─── Data records ───
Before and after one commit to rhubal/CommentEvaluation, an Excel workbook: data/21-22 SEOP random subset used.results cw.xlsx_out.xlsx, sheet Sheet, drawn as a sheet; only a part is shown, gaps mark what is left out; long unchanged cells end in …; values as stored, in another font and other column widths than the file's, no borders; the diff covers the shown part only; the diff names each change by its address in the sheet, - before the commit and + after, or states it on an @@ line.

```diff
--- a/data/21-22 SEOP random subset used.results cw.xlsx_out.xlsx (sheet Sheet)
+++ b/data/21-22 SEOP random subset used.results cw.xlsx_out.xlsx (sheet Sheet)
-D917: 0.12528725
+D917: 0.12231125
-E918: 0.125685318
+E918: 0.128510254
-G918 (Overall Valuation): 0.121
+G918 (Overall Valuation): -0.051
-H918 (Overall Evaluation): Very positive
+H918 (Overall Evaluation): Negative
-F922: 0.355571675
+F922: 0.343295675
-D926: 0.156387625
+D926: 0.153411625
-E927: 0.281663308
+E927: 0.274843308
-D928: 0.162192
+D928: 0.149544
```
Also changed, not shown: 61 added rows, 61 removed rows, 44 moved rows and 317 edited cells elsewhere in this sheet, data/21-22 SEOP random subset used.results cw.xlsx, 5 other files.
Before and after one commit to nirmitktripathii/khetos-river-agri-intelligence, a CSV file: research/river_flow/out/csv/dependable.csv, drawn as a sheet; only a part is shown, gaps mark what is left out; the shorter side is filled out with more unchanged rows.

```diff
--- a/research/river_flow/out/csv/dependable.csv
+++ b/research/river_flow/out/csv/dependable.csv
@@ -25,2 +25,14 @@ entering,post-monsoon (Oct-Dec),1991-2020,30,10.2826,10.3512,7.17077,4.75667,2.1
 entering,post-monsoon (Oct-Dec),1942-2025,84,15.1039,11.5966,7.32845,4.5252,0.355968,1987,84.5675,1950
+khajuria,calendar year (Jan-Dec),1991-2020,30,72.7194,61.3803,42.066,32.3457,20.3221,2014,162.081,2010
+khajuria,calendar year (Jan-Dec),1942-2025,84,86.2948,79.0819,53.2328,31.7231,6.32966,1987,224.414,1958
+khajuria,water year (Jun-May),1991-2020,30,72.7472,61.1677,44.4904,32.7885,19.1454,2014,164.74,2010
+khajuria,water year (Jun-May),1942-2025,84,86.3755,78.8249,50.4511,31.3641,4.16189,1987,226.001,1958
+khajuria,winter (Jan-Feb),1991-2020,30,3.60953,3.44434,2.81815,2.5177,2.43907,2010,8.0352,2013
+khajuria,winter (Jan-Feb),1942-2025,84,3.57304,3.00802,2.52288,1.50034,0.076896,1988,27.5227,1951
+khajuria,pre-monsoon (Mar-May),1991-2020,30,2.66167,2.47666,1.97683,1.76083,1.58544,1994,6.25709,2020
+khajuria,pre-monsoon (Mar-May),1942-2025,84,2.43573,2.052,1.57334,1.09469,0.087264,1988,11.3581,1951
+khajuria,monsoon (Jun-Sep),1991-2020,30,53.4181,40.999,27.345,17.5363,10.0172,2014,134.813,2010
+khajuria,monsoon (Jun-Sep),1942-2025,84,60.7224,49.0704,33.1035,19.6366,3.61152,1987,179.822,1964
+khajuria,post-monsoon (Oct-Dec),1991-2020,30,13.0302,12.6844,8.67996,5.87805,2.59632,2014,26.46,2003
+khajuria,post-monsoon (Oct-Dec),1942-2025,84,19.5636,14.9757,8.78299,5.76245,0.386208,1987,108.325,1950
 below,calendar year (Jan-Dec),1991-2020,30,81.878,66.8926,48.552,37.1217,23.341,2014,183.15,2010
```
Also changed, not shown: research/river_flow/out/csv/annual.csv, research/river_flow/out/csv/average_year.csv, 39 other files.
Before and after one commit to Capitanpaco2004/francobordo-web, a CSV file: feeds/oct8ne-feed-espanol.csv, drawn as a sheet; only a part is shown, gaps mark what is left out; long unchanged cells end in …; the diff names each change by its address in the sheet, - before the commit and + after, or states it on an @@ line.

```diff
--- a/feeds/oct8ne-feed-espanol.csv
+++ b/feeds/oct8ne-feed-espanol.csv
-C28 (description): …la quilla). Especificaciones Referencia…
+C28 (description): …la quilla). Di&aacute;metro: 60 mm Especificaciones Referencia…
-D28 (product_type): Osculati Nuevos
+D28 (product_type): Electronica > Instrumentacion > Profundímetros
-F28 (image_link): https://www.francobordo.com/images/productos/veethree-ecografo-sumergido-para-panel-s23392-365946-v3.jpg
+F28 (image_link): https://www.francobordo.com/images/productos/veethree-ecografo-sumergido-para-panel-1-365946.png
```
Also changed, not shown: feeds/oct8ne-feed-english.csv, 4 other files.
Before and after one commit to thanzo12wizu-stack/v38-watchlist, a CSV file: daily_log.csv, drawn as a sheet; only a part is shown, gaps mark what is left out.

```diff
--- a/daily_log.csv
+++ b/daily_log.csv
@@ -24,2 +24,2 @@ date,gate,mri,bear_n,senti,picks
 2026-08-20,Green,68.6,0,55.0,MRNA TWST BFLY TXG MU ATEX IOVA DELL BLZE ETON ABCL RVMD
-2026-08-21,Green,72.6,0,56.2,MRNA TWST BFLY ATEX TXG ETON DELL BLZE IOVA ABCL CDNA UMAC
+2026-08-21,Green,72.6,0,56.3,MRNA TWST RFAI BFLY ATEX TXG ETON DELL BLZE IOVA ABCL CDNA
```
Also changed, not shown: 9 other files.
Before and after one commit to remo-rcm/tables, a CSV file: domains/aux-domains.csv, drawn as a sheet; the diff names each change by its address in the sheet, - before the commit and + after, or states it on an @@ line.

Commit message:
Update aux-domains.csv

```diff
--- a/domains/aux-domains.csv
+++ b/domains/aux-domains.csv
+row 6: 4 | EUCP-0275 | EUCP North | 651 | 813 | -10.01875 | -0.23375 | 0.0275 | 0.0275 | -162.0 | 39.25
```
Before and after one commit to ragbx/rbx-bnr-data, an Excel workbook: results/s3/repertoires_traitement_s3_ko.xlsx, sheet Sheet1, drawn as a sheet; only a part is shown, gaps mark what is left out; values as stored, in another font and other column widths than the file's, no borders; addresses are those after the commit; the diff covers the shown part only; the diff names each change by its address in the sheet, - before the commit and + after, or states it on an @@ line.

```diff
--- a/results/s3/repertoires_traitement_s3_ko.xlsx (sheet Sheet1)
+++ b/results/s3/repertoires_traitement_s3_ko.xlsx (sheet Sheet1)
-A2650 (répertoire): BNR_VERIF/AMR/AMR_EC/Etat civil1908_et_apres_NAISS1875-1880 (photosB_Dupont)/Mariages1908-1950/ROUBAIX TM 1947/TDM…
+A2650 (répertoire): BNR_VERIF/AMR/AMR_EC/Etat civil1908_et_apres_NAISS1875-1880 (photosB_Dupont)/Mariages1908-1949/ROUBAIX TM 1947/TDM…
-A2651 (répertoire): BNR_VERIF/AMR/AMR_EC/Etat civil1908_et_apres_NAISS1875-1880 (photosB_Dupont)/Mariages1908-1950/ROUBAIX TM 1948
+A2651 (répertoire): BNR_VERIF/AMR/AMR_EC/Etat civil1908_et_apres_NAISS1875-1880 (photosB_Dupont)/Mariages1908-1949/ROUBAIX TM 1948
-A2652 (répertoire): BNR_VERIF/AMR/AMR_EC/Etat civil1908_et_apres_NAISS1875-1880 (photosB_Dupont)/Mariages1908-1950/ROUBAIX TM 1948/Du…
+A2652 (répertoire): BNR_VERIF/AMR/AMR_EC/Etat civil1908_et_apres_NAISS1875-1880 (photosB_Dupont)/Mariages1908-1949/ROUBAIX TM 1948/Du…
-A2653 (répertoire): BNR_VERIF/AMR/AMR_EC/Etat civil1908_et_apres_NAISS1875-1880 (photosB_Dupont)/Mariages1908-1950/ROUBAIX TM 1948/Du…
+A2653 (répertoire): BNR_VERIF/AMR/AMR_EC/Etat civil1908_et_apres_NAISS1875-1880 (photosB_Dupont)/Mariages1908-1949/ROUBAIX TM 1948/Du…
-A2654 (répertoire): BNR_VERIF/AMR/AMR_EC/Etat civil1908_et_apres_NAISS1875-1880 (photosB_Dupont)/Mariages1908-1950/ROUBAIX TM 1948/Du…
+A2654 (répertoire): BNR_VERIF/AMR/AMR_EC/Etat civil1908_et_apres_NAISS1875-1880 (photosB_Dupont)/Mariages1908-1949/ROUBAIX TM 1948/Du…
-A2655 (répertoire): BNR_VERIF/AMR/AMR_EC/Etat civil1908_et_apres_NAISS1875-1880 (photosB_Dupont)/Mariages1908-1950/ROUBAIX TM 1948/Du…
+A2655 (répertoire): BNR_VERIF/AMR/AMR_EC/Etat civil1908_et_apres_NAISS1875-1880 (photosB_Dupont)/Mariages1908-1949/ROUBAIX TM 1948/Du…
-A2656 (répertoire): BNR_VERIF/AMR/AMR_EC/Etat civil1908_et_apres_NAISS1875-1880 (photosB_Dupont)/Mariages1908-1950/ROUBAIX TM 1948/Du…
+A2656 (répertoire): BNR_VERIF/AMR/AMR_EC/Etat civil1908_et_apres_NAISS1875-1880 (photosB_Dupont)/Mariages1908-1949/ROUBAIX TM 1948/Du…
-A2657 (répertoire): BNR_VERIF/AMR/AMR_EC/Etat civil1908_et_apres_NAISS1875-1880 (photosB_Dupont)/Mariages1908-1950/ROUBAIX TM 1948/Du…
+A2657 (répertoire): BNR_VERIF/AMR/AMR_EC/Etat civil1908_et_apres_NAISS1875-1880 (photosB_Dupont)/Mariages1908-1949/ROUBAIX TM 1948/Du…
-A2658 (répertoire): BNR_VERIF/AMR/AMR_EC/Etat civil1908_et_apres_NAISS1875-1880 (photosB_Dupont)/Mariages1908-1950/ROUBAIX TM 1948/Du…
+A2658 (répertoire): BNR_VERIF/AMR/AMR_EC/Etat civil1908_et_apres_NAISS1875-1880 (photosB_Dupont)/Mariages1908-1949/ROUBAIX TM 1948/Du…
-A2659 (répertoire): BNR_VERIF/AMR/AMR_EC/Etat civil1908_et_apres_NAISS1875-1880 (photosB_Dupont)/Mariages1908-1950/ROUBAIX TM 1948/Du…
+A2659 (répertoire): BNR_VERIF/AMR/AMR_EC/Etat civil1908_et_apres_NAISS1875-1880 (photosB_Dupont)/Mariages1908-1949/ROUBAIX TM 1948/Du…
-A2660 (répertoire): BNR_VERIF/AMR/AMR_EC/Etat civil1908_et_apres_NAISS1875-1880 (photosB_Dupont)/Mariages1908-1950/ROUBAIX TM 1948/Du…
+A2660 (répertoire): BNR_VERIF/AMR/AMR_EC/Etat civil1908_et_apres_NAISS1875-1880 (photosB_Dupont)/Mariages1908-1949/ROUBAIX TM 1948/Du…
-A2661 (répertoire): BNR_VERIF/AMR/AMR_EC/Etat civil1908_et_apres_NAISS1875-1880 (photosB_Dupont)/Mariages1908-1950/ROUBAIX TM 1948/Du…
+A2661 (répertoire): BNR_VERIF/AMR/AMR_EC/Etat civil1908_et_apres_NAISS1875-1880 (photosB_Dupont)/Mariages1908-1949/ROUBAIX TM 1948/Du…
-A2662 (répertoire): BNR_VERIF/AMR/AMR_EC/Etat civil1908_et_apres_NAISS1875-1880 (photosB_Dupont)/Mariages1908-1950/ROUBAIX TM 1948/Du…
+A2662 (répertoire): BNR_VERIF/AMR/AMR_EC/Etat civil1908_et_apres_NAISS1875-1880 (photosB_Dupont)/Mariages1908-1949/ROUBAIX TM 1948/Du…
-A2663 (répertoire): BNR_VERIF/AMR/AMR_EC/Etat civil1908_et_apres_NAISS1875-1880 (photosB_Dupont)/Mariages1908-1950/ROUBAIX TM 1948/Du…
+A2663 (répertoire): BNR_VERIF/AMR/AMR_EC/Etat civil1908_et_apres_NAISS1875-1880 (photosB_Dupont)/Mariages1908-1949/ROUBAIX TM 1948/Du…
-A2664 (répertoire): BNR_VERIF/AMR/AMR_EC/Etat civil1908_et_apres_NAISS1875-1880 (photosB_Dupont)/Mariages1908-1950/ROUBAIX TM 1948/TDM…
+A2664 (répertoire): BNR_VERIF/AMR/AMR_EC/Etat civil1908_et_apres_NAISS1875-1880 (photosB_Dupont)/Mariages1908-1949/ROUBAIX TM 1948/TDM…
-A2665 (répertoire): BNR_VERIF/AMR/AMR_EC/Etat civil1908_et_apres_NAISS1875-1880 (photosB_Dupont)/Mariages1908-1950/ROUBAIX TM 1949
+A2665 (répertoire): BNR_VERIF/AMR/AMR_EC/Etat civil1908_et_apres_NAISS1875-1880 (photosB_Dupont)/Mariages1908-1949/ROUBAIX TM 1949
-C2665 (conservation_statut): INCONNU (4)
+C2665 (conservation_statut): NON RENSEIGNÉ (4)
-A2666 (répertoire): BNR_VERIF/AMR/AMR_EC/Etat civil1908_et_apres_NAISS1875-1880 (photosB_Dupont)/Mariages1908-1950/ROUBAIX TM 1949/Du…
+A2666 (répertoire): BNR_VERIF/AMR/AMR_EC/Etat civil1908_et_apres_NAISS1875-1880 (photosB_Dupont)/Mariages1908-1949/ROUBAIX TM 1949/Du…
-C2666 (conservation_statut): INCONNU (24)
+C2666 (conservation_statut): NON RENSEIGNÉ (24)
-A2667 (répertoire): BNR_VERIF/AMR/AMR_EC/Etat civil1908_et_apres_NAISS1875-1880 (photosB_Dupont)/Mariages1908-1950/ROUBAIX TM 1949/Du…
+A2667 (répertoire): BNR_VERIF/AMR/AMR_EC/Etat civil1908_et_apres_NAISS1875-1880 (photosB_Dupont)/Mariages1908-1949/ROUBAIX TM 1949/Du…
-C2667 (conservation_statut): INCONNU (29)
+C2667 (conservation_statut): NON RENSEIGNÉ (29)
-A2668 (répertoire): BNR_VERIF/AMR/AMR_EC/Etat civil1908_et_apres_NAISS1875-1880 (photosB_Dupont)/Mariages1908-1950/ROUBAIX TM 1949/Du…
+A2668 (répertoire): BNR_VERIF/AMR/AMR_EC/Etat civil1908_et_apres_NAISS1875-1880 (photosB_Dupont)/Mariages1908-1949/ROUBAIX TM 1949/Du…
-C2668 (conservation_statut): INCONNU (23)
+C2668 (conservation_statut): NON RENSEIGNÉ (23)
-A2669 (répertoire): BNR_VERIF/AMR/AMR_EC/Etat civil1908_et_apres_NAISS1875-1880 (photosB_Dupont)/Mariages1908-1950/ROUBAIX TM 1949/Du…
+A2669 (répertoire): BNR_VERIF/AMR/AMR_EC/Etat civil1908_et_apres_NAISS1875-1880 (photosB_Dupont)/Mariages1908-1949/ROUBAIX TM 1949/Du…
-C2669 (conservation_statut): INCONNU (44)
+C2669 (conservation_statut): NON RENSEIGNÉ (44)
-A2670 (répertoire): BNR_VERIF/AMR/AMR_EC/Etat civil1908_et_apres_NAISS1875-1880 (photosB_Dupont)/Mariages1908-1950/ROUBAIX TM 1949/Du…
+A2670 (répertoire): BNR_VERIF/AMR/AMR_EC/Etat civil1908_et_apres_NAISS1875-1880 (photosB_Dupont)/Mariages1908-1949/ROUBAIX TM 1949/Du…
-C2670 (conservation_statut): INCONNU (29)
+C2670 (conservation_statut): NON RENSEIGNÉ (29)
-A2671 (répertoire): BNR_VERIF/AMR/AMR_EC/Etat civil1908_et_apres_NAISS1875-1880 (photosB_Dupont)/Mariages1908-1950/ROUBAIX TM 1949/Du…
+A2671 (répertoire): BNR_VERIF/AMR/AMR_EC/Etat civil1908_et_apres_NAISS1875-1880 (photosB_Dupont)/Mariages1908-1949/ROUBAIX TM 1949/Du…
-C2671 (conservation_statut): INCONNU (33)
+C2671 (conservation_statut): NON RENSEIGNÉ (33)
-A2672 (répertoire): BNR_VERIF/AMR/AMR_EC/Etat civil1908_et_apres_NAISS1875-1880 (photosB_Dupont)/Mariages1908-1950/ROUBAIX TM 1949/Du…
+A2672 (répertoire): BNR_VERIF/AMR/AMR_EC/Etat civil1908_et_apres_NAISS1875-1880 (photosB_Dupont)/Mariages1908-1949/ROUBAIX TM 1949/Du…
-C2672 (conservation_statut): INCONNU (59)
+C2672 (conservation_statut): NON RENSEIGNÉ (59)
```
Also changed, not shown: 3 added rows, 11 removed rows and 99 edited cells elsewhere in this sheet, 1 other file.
───
▶ _Task brief_
Please go through the data above and copy each line containing the word "feeds".

▶ _Result of the task_
Before and after one commit to Capitanpaco2004/francobordo-web, a CSV file: feeds/oct8ne-feed-espanol.csv, drawn as a sheet; only a part is shown, gaps mark what is left out; long unchanged cells end in …; the diff names each change by its address in the sheet, - before the commit and + after, or states it on an @@ line.
--- a/feeds/oct8ne-feed-espanol.csv
+++ b/feeds/oct8ne-feed-espanol.csv
Also changed, not shown: feeds/oct8ne-feed-english.csv, 4 other files.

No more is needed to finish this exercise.